Quote the listing in full, exactly as given, minus any pictures.

Start of Block

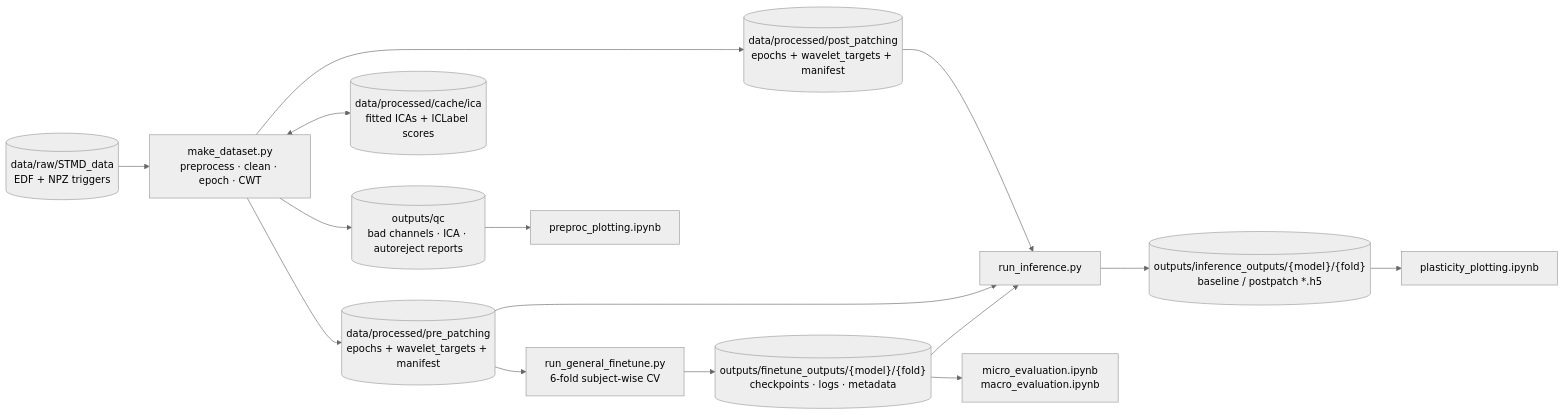
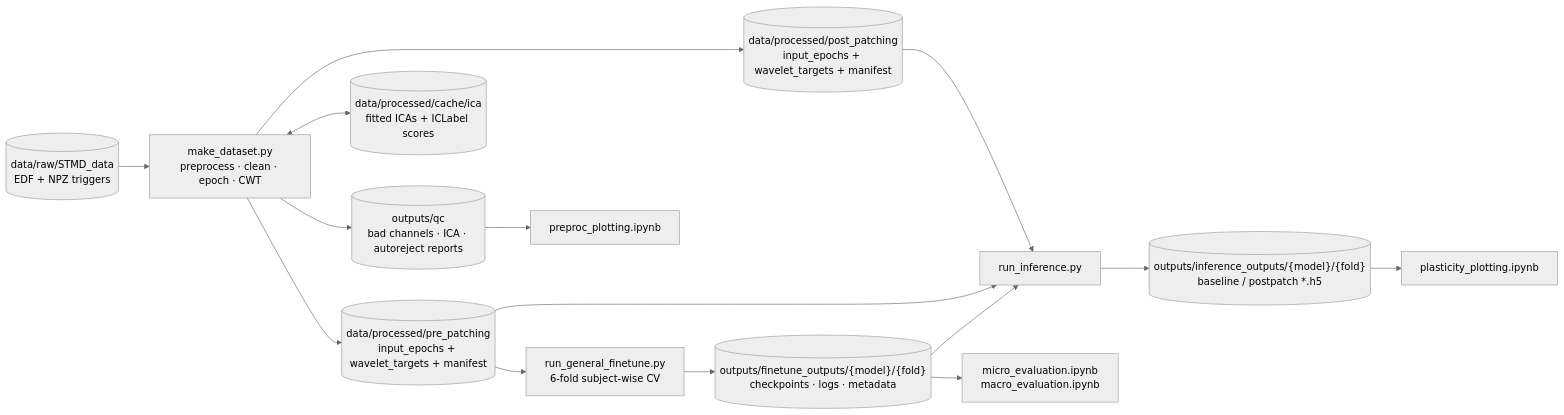
One commit to gaborab/plasticity_foundation changed the diagram in README.md. Above: the diagram before and after it, drawn with Mermaid (neutral theme). The commit also changed other lines of this file and 6 other files, not shown here.

````diff
--- a/README.md
+++ b/README.md
@@ -20,17 +32,17 @@
 ```mermaid
 flowchart LR
     RAW[("data/raw/STMD_data<br/>EDF + NPZ triggers")] --> MD["make_dataset.py<br/>preprocess · clean · epoch · CWT"]
     MD --> QC[("outputs/qc<br/>bad channels · ICA · autoreject reports")]
     MD <--> CACHE[("data/processed/cache/ica<br/>fitted ICAs + ICLabel scores")]
-    MD --> PRE[("data/processed/pre_patching<br/>epochs + wavelet_targets + manifest")]
-    MD --> POST[("data/processed/post_patching<br/>epochs + wavelet_targets + manifest")]
+    MD --> PRE[("data/processed/pre_patching<br/>input_epochs + wavelet_targets + manifest")]
+    MD --> POST[("data/processed/post_patching<br/>input_epochs + wavelet_targets + manifest")]
     PRE --> FT["run_general_finetune.py<br/>6-fold subject-wise CV"]
     FT --> CKPT[("outputs/finetune_outputs/{model}/{fold}<br/>checkpoints · logs · metadata")]
     CKPT --> INF["run_inference.py"]
     PRE --> INF
     POST --> INF
     INF --> H5[("outputs/inference_outputs/{model}/{fold}<br/>baseline / postpatch *.h5")]
     CKPT --> NB1["micro_evaluation.ipynb<br/>macro_evaluation.ipynb"]
     H5 --> NB2["plasticity_plotting.ipynb"]
     QC --> NB3["preproc_plotting.ipynb"]
 ```
````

End of Block

■ RESULT
One commit to gaborab/plasticity_foundation changed the diagram in README.md. Above: the diagram before and after it, drawn with Mermaid (neutral theme). The commit also changed other lines of this file and 6 other files, not shown here.

````diff
--- a/README.md
+++ b/README.md
@@ -20,17 +32,17 @@
 ```mermaid
 flowchart LR
     RAW[("data/raw/STMD_data<br/>EDF + NPZ triggers")] --> MD["make_dataset.py<br/>preprocess · clean · epoch · CWT"]
     MD --> QC[("outputs/qc<br/>bad channels · ICA · autoreject reports")]
     MD <--> CACHE[("data/processed/cache/ica<br/>fitted ICAs + ICLabel scores")]
-    MD --> PRE[("data/processed/pre_patching<br/>epochs + wavelet_targets + manifest")]
-    MD --> POST[("data/processed/post_patching<br/>epochs + wavelet_targets + manifest")]
+    MD --> PRE[("data/processed/pre_patching<br/>input_epochs + wavelet_targets + manifest")]
+    MD --> POST[("data/processed/post_patching<br/>input_epochs + wavelet_targets + manifest")]
     PRE --> FT["run_general_finetune.py<br/>6-fold subject-wise CV"]
     FT --> CKPT[("outputs/finetune_outputs/{model}/{fold}<br/>checkpoints · logs · metadata")]
     CKPT --> INF["run_inference.py"]
     PRE --> INF
     POST --> INF
     INF --> H5[("outputs/inference_outputs/{model}/{fold}<br/>baseline / postpatch *.h5")]
     CKPT --> NB1["micro_evaluation.ipynb<br/>macro_evaluation.ipynb"]
     H5 --> NB2["plasticity_plotting.ipynb"]
     QC --> NB3["preproc_plotting.ipynb"]
 ```
````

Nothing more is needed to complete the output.